From: Damon McDougall <damon.mcdougall@gm...>  20120710 11:05:14

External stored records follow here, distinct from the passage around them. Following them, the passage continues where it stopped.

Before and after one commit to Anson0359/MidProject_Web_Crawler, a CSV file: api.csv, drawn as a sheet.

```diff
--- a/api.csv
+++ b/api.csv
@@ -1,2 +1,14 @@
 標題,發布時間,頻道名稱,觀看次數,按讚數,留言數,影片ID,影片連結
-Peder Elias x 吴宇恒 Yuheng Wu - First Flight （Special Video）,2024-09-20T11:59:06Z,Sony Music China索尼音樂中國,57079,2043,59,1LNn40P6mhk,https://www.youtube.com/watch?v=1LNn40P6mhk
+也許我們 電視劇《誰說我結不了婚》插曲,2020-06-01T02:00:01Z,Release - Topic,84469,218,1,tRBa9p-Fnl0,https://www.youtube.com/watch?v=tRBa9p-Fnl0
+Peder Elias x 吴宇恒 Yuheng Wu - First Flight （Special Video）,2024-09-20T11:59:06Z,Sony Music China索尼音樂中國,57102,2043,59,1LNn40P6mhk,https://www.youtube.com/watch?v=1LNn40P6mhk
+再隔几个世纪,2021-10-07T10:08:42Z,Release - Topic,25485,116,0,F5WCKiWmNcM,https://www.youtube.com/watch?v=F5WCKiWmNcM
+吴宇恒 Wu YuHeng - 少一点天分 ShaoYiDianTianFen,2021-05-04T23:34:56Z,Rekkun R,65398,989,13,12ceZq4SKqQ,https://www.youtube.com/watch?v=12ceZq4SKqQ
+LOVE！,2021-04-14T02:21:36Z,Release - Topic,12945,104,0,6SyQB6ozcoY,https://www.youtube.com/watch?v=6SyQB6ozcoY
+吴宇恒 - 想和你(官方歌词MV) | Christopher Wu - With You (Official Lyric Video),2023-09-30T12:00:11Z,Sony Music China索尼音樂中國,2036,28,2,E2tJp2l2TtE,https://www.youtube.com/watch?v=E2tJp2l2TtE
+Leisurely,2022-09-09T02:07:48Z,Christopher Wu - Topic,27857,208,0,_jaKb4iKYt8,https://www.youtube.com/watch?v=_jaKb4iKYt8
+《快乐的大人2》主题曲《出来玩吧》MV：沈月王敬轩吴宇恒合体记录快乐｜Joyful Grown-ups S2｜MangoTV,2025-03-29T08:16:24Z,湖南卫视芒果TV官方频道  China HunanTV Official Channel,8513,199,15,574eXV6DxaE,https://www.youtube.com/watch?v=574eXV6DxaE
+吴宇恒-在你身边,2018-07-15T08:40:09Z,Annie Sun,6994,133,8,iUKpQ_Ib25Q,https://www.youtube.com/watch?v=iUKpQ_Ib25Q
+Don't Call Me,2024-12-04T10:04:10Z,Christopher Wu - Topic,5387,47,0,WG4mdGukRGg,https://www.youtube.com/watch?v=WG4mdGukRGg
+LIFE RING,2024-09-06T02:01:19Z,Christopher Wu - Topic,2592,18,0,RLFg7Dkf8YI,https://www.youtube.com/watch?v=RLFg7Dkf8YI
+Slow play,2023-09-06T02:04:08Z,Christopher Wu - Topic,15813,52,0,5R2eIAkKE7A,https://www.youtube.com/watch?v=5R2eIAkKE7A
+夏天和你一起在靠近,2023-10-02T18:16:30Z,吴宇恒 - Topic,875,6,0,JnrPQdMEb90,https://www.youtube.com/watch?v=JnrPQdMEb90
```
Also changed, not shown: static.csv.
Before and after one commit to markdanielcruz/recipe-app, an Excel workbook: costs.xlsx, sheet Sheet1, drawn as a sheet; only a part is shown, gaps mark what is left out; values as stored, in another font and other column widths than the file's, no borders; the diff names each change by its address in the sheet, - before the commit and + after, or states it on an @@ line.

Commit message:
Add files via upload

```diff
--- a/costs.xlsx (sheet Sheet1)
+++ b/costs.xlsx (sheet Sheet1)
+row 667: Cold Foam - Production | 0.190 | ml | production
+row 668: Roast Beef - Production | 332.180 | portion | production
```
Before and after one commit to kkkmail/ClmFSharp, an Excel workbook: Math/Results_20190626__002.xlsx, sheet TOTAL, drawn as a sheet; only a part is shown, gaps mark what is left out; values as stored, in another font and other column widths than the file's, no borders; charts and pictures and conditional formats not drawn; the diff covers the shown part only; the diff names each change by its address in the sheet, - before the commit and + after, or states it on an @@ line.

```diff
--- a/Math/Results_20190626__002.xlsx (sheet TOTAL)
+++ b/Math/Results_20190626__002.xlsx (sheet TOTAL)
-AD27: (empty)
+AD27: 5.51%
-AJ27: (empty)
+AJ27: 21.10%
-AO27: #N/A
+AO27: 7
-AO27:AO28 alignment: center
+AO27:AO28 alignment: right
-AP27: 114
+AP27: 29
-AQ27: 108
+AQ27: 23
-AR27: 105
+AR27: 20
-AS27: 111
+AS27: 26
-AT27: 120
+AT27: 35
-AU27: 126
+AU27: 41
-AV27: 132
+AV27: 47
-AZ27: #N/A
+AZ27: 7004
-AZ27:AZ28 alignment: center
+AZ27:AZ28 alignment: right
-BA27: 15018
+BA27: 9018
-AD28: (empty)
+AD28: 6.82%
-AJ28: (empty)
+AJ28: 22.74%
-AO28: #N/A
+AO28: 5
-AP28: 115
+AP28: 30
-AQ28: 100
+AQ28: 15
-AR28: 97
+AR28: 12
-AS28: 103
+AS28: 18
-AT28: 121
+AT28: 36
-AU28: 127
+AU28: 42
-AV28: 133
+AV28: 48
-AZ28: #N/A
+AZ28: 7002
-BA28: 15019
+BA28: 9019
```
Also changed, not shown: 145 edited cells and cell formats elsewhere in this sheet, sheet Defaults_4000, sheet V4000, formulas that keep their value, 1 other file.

On Tue, Jul 10, 2012 at 12:27:59PM +0200, Fabien Lafont wrote: > Hello everyone, > > I try to plot the digamma function of (1/2 + 1/x) but I'm not sure that I'm > plotting the good one. > > I've tried: > > special.polygamma(0, (1/2 + 1/x)) > > and > > special.polygamma(1, (1/2 + 1/x)) You want special.polygamma(0, (1/2 + 1/x)). See http://docs.scipy.org/doc/scipy/reference/generated/scipy.special.polygamma.html The number specifies which derivative of the digamma function you want. Surely you want the 0th derivative? > But It returns zero division error even when x is in ]0,1] I think it blows up at x = 0. What is the type of x in your usecase? Is it an array? If x contains the element 0, you will get a zero division error. You could try plotting the points explicitly: from numpy import linspace from pylab import * x = linspace(0.5, 2, num=100, endpoint=True) y = special.polygamma(0, (1/2 + 1/x)) plot(x, y) show() You can compare output against this: http://www.wolframalpha.com/input/?i=digamma%281%2F2+%2B+1%2Fx%29+between+0.5+and+2 Hope this helps.  Damon McDougall http://damonisageek.com B2.39 Mathematics Institute University of Warwick Coventry West Midlands CV4 7AL United Kingdom 
From: Benjamin Root <ben.root@ou...>  20120710 12:58:02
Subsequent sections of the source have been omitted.